— Directions for this task —
Only lines containing the string "drawn" belong in the answer; find them in the records and copy them.

— Supplied data —
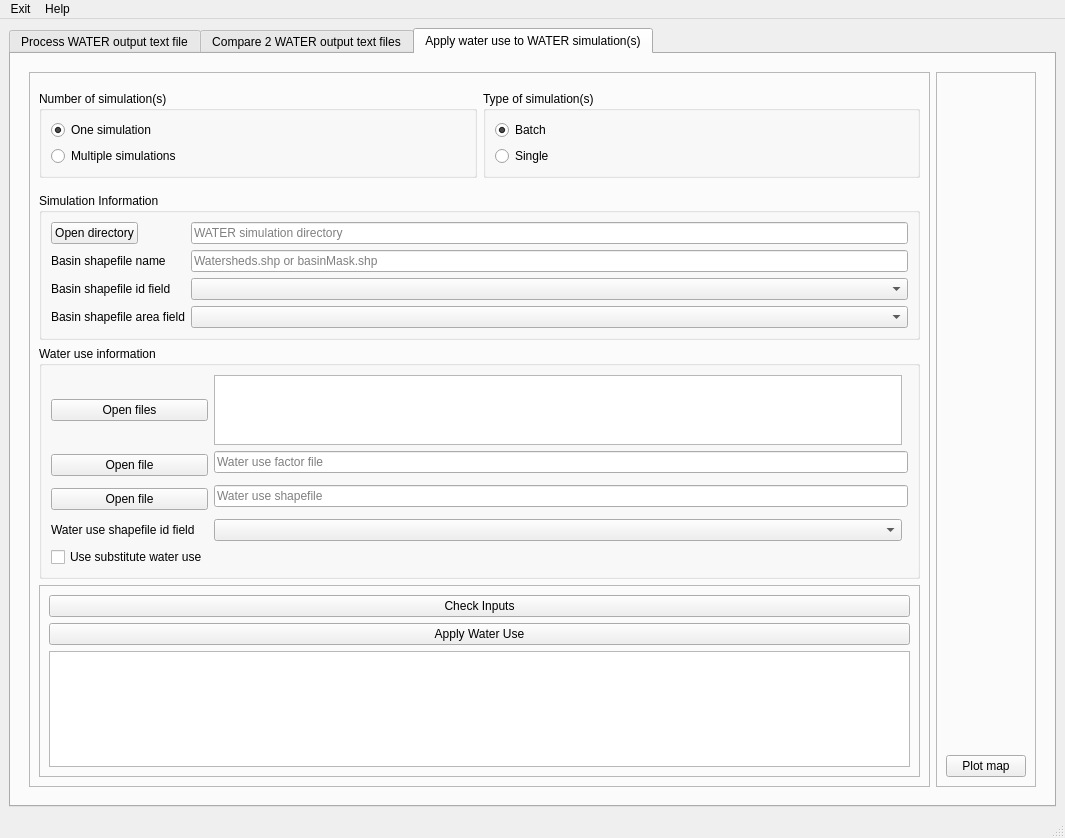
The window that waterapputils/gui/user_interface.ui (jlant/waterapputils) describes before a commit, drawn with Qt 5.
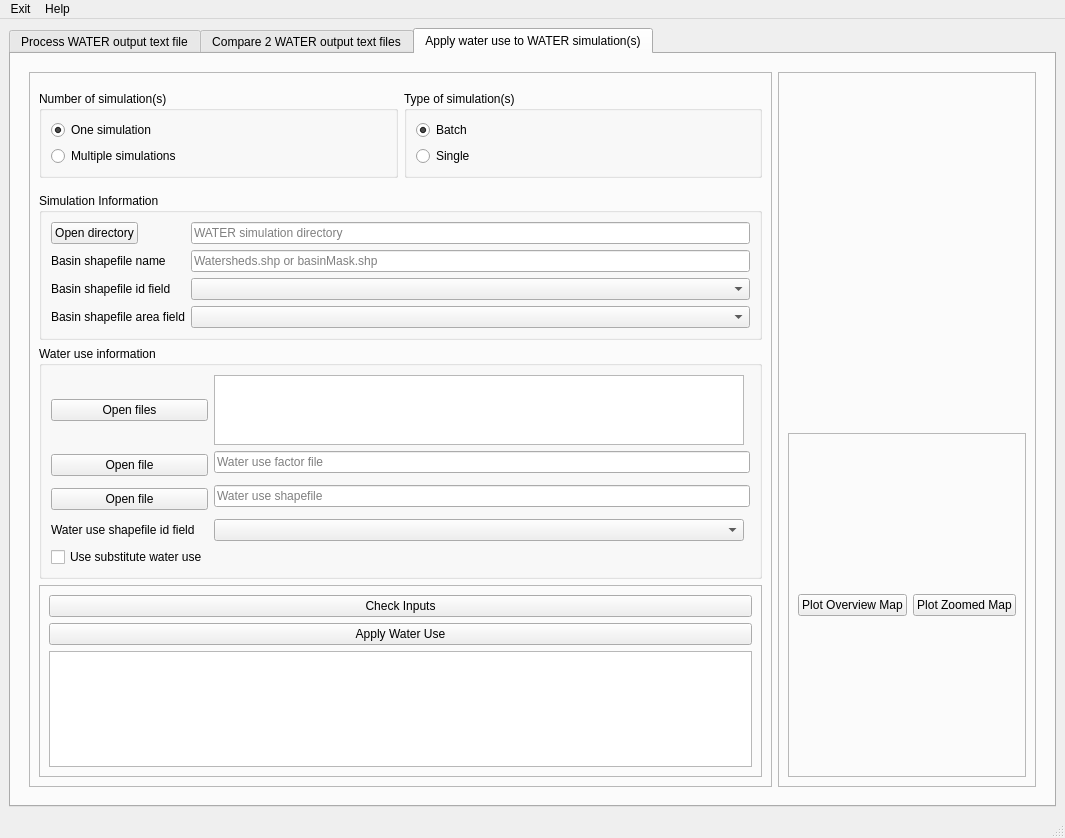
The same window after the commit. Custom widgets are drawn as their Qt base class.

Commit message: have working overview and zoomed map

```diff
--- a/waterapputils/gui/user_interface.ui
+++ b/waterapputils/gui/user_interface.ui
@@ -643,10 +643,29 @@
                <widget class="MatplotlibWidget" name="tab_wateruse_matplotlib_widget"/>
               </item>
               <item>
-               <widget class="QPushButton" name="tab_wateruse_push_button_plot_map">
-                <property name="text">
-                 <string>Plot map</string>
+               <widget class="QFrame" name="frame_10">
+                <property name="frameShape">
+                 <enum>QFrame::StyledPanel</enum>
                 </property>
+                <property name="frameShadow">
+                 <enum>QFrame::Raised</enum>
+                </property>
+                <layout class="QHBoxLayout" name="horizontalLayout_6">
+                 <item>
+                  <widget class="QPushButton" name="tab_wateruse_push_button_plot_overview_map">
+                   <property name="text">
+                    <string>Plot Overview Map</string>
+                   </property>
+                  </widget>
+                 </item>
+                 <item>
+                  <widget class="QPushButton" name="tab_wateruse_push_button_plot_zoomed_map">
+                   <property name="text">
+                    <string>Plot Zoomed Map</string>
+                   </property>
+                  </widget>
+                 </item>
+                </layout>
                </widget>
               </item>
              </layout>
```
The commit also changes 2 other files.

— Solution to the exercise —
The window that waterapputils/gui/user_interface.ui (jlant/waterapputils) describes before a commit, drawn with Qt 5.
The same window after the commit. Custom widgets are drawn as their Qt base class.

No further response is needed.